** Task directions **
An exact, complete copy of the entries below is required, minus any pictures.

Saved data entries
Start of Block

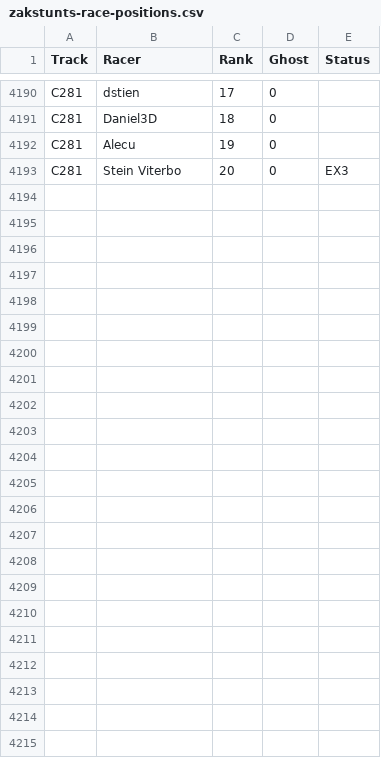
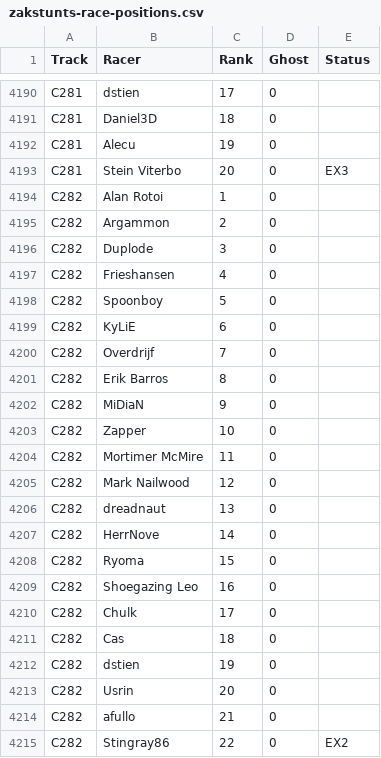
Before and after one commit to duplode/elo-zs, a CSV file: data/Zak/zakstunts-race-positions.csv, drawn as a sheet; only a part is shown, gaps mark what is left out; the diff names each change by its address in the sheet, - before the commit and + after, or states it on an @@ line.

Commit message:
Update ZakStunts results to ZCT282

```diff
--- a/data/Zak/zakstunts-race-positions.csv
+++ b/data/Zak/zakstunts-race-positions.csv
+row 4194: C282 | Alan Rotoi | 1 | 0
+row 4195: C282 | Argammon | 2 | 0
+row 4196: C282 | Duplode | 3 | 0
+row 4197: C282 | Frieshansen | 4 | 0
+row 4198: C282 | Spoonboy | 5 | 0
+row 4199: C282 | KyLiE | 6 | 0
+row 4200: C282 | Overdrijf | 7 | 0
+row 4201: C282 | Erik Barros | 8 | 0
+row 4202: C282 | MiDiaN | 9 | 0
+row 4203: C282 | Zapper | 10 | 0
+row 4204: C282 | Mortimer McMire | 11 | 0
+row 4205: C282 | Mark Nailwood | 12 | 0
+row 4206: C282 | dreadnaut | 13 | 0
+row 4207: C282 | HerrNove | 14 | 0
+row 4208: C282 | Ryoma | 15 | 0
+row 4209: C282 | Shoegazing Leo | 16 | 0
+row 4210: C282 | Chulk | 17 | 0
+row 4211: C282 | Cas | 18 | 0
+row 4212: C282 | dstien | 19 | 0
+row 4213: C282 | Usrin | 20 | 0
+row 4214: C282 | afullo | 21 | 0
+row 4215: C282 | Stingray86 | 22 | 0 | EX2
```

End of Block

** Response to this exercise **
Before and after one commit to duplode/elo-zs, a CSV file: data/Zak/zakstunts-race-positions.csv, drawn as a sheet; only a part is shown, gaps mark what is left out; the diff names each change by its address in the sheet, - before the commit and + after, or states it on an @@ line.

Commit message:
Update ZakStunts results to ZCT282

```diff
--- a/data/Zak/zakstunts-race-positions.csv
+++ b/data/Zak/zakstunts-race-positions.csv
+row 4194: C282 | Alan Rotoi | 1 | 0
+row 4195: C282 | Argammon | 2 | 0
+row 4196: C282 | Duplode | 3 | 0
+row 4197: C282 | Frieshansen | 4 | 0
+row 4198: C282 | Spoonboy | 5 | 0
+row 4199: C282 | KyLiE | 6 | 0
+row 4200: C282 | Overdrijf | 7 | 0
+row 4201: C282 | Erik Barros | 8 | 0
+row 4202: C282 | MiDiaN | 9 | 0
+row 4203: C282 | Zapper | 10 | 0
+row 4204: C282 | Mortimer McMire | 11 | 0
+row 4205: C282 | Mark Nailwood | 12 | 0
+row 4206: C282 | dreadnaut | 13 | 0
+row 4207: C282 | HerrNove | 14 | 0
+row 4208: C282 | Ryoma | 15 | 0
+row 4209: C282 | Shoegazing Leo | 16 | 0
+row 4210: C282 | Chulk | 17 | 0
+row 4211: C282 | Cas | 18 | 0
+row 4212: C282 | dstien | 19 | 0
+row 4213: C282 | Usrin | 20 | 0
+row 4214: C282 | afullo | 21 | 0
+row 4215: C282 | Stingray86 | 22 | 0 | EX2
```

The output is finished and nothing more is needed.